J-FLAG remains constant in its view that Jamaica will not become a better society until it creates a safer and more wholesome environment in which all its citizens, including lesbians and gays, can live peaceably. As members of a socially outcast group, lesbians and gays, particularly those who reside in innercity communities, where violence and hardship are normal features of daily life, must go to extremes to survive. Many hide in unfulfilling heterosexual relationships, with partners whom they cannot love the way they should; others distance themselves from families to be spared from the judgment of those they love; still others attempt to escape the ostracism through suicide or flight to foreign lands. This state of affairs needs urgent attention as part of the greater social transformation that the country seeks and so badly deserves.
We believe that the defence of antigay discourse as an integral facet of the Jamaican national character is part of the malaise that bedevils our society. Indeed, it is our view that there can be little social progress in Jamaica if the country fails to embrace the tried and proven values of tolerance and sensitivity to difference on which other societies have advanced. For this reason, social actors and opinion leaders must become more conscious that their justification of antigay attitudes and behaviours is not the defence of Jamaican culture but the buttressing of cultural values that constrain the rights of some Jamaicans to act and to be.
J-FLAG hopes for the day that there will no longer be the need to mark an International Day Against Homophobia. For this to happen in Jamaica, the country must begin to see its gay and lesbian citizens and residents as having the same basic civil and human rights as heterosexuals. It therefore is critical that political, academic, religious and business leaders repudiate the civil framework that treats rights and freedoms in an exclusionary manner. Together, we must work for the protection of the rights and freedoms of all citizens and residents as the ultimate feature of our national identity. This protection lies not in the defence of a religious definition of the Jamaican but in the establishment of a modern and truly democratic society. We reiterate our oft-expressed view that as a secular society, Jamaica’s social and political framework remains, to the detriment of its gay and other citizens, overdetermined by religion.

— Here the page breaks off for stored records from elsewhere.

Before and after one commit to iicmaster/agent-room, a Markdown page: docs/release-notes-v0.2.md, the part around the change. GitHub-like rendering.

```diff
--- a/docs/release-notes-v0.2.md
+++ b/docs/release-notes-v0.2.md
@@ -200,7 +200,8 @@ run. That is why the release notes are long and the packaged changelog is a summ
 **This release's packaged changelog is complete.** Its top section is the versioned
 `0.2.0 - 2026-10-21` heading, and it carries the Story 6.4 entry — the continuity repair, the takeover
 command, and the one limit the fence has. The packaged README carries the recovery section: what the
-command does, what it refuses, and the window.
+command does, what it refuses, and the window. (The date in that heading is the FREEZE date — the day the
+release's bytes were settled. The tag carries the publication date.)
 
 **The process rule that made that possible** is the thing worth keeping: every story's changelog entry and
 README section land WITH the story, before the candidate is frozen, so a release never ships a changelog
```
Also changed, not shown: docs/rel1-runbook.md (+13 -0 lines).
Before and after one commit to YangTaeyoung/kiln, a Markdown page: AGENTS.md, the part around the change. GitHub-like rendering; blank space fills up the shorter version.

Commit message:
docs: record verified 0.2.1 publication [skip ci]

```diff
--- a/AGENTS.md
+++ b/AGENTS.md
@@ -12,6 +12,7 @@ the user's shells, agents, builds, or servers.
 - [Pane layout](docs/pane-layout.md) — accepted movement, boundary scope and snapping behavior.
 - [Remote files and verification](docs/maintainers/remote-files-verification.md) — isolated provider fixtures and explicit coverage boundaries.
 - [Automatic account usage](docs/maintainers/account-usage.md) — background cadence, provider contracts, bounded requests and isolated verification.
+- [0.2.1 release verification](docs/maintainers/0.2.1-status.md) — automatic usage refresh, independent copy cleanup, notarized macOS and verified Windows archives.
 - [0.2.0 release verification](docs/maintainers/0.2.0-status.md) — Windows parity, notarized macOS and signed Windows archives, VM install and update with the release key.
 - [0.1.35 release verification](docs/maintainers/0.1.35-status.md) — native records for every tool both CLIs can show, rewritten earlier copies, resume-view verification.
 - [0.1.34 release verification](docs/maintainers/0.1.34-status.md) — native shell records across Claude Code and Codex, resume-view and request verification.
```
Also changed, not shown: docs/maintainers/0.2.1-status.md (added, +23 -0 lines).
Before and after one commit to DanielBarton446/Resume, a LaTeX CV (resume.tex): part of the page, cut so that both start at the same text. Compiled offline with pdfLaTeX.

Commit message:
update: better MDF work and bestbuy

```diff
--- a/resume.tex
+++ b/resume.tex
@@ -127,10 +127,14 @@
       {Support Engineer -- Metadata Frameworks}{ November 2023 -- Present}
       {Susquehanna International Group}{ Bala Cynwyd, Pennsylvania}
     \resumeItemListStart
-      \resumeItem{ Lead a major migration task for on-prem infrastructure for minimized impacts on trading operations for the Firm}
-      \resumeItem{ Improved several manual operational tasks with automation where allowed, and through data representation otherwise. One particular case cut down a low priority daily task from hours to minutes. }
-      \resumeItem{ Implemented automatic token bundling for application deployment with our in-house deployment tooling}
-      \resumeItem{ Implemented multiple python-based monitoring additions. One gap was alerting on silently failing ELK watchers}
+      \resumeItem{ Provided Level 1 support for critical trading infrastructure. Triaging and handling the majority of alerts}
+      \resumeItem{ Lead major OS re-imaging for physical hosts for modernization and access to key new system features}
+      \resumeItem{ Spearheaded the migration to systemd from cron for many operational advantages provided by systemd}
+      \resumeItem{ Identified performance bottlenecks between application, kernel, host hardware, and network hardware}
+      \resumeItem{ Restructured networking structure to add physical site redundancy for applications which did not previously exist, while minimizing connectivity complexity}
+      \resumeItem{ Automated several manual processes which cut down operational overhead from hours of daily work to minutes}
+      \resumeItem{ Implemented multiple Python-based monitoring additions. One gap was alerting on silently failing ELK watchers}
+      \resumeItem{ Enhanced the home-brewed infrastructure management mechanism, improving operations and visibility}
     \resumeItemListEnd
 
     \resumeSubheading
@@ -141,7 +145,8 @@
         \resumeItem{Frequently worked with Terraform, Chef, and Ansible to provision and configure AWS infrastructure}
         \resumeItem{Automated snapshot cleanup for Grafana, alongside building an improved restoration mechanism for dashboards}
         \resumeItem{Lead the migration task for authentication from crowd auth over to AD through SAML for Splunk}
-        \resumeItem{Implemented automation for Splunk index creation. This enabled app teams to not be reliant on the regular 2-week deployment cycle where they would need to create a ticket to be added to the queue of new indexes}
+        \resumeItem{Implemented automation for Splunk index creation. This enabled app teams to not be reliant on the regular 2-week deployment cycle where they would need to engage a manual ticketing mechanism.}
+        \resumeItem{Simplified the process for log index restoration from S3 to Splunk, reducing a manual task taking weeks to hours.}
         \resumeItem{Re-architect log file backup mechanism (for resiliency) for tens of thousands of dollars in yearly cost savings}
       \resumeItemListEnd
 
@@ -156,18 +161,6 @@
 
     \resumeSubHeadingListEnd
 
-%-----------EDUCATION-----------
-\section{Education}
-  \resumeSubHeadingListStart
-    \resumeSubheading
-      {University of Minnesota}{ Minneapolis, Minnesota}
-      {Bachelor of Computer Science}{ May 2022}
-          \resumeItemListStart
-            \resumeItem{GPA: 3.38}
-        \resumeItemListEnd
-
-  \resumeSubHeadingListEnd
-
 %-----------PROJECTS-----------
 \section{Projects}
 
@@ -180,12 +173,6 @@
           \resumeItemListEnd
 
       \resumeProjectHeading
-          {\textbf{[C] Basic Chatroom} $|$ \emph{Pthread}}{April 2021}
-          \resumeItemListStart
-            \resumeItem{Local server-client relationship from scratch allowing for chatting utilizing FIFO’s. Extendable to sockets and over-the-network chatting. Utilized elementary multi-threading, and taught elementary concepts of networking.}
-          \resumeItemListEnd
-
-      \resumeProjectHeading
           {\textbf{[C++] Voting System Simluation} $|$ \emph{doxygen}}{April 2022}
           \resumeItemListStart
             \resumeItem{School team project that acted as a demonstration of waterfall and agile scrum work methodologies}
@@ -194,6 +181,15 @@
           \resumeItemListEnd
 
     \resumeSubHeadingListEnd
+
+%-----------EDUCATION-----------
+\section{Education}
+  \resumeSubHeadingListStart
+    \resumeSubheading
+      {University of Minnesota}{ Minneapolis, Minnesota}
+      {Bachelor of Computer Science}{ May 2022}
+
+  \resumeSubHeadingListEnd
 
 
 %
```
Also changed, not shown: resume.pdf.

Jamaica Forum for Lesbians All-Sexuals and Gays - J-FLAG
Fax: (876) 978-7876